Extrafloral NectaryAugust 19, 2022
Xanthotype MothAugust 23, 2022
Snowberry Clearwing Moths mimic a bumblee that went to charm school.
This day-flying moth floats gracefully around a flower giving it occasional taps. It curls and uncurls its proboscis to suck in nectar and pick up pollen. Then darts to another flower head to complete its pollination services. The Snowberry is easily separated from its more popular bigger cousin the Hummingbird Clearwing by the black stripe across its back and black legs.
Two points about attracting this gorgeous moth to your yard.
- FIRST - pollen isn't enough for pollinators. They need the right host plants for their larvae. The honeysuckle plant Snowberry where it gets its name is one such host, but so are native Loniceras and Diervillas. In my yard, their host can also be in the Dogbane family - Bluestar shrubs and plain old Hemp Dogbane.
- SECOND - Snowberry caterpillars drop to the ground and pupate in cocoons spun in leave litter to overwinter. If your leaves go to a landfill, or get shredded or burned, then the next generation will perish.
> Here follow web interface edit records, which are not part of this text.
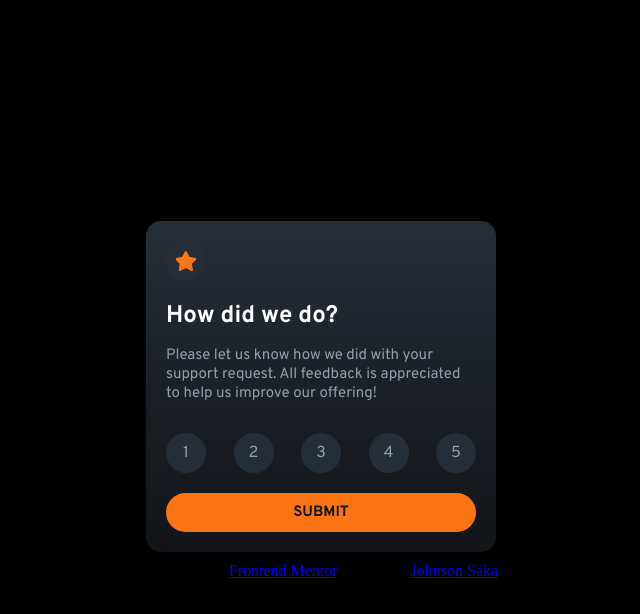
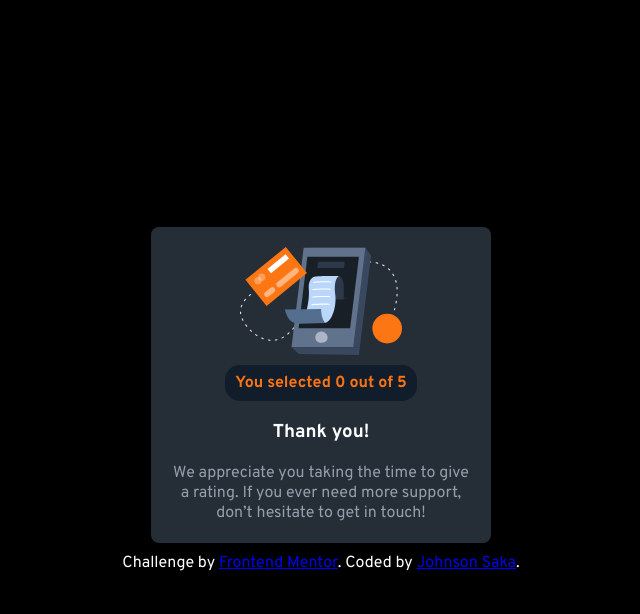
Before and after one commit to JohnsonSaka123/interactive-rating-component-main, a plain HTML site: page index.html in a window 1280 px wide. Both pictures are taken after a click on the button "SUBMIT". Shown: the whole page, without its empty margins (319-959 px from the left). Drawn offline with Linux system fonts and the light colour scheme.

Commit message:
Added some javascript

```diff
--- a/index.css
+++ b/index.css
@@ -10,10 +10,11 @@ body{
   flex-direction: column;
   min-height: 100vh;
   background-color: black;
+  font-family: "Overpass",
+    serif;
 }
 h1,h2,p{
   margin: 0;
-  font-family: "Overpass", serif;
 }
 .main{
   background : linear-gradient(
@@ -78,13 +79,13 @@ h1,h2,p{
   cursor: pointer;
   color: hsl(216, 12%, 8%);
 }
+
 button{
   background-color: hsl(25, 97%, 53%);
   color: hsl(216, 12%, 8%);
   border: none;
   border-radius: 20px;
   padding: 10px 5px;
-  font-family: "Overpass", serif;
   font-weight: bold;
   font-size: 15px;
 }
@@ -92,3 +93,42 @@ button:hover{
   background-color: hsl(0, 0%, 100%);
   cursor: pointer;
 }
+.attribution{
+  color: white;
+}
+.thank-you-card{
+  display: flex;
+  flex-direction: column;
+  color: white;
+  background-color: hsl(213, 19%, 18%);
+  padding: 20px;
+  width: 340px;
+  border-radius: 8px;
+  margin-bottom: 10px;
+}
+.big-illus{
+  display: flex;
+  justify-content: center;
+  align-items: center;
+  margin-bottom: 10px;
+  flex-direction: column;
+  gap: 10px;
+}
+.big-illus p{
+  padding: 8px 10px;
+  border-radius: 15px;
+  font-weight: bold;
+}
+.big-illus img{
+  max-width: 100%;
+  height: auto;
+  object-fit: cover;
+
+}
+.thank-you-content h3{
+  text-align: center;
+}
+.thank-you-content p{
+  text-align: center;
+  color: hsl(217, 12%, 63%);
+}
--- a/index.html
+++ b/index.html
@@ -15,6 +15,7 @@
 <body>
 
   <!-- Rating state start -->
+
    <section class="main">
       <div class="card">
         <div class="bg-star">
@@ -36,6 +37,18 @@
       </div>
    </section>
 
+  <div class="thank-you-card">
+    <div class="big-illus">
+      <img src="./images/illustration-thank-you.svg" alt="">
+      <p class="out-rating"></p>
+    </div>
+    <div class="thank-you-content">
+      <h3>Thank you!</h3>
+      <p>We appreciate you taking the time to give a rating. If you ever need more support,
+      don’t hesitate to get in touch!</p>
+    </div>
+
+  </div>
 
 
 
@@ -44,23 +57,14 @@
 
 
 
-  <!-- Rating state end -->
 
-  <!-- Thank you state start -->
 
-  <!--You selected  Add rating here  out of 5
-
-  Thank you!
-
-  We appreciate you taking the time to give a rating. If you ever need more support,
-  don’t hesitate to get in touch!
-
-   Thank you state end -->
 
 
   <div class="attribution">
     Challenge by <a href="https://www.frontendmentor.io?ref=challenge" target="_blank">Frontend Mentor</a>.
     Coded by <a href="#">Johnson Saka</a>.
   </div>
+  <script src="./index.js"></script>
 </body>
 </html>
--- /dev/null
+++ b/index.js
@@ -0,0 +1,43 @@
+const ratings = document.querySelectorAll(".star-rating");
+const submitButton = document.querySelector(".btn");
+
+const ratingCard = document.querySelector(".card");
+
+const thankYouCard = document.querySelector(".thank-you-card");
+
+const thankYouCardText = document.querySelector(".out-rating");
+
+const MainCard = document.querySelector(".main");
+
+thankYouCard.style.display = "none";
+
+
+let countRate = 0;
+
+ratings.forEach((rating, index) => {
+  rating.addEventListener("click" , () => {
+    rating.style.backgroundColor = "hsl(25, 97%, 53%)";
+    rating.style.color = "white";
+
+    submitButton.style.backgroundColor = "white";
+    countRate = countRate + 1;
+
+
+    countRate = index + 1;
+    //console.log(`Rated ${countRate}`);
+  })
+})
+
+
+
+
+submitButton.addEventListener("click" , () => {
+  ratingCard.style.display = "none";
+  thankYouCard.style.display = "block";
+  MainCard.style.display = "none";
+
+  thankYouCardText.style.backgroundColor = "hsl(214, 41.00%, 12.00%)";
+  thankYouCardText.style.color = "hsl(25, 97%, 53%)";
+  thankYouCardText.innerHTML = `You selected ${countRate} out of 5`;
+
+})
```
To learn more about fall and winter care for these caterpillars, read Leave the Leaves.
It's Hemaris diffinis feeding on Monarda fistulosa (its favorite nectar source in our yard).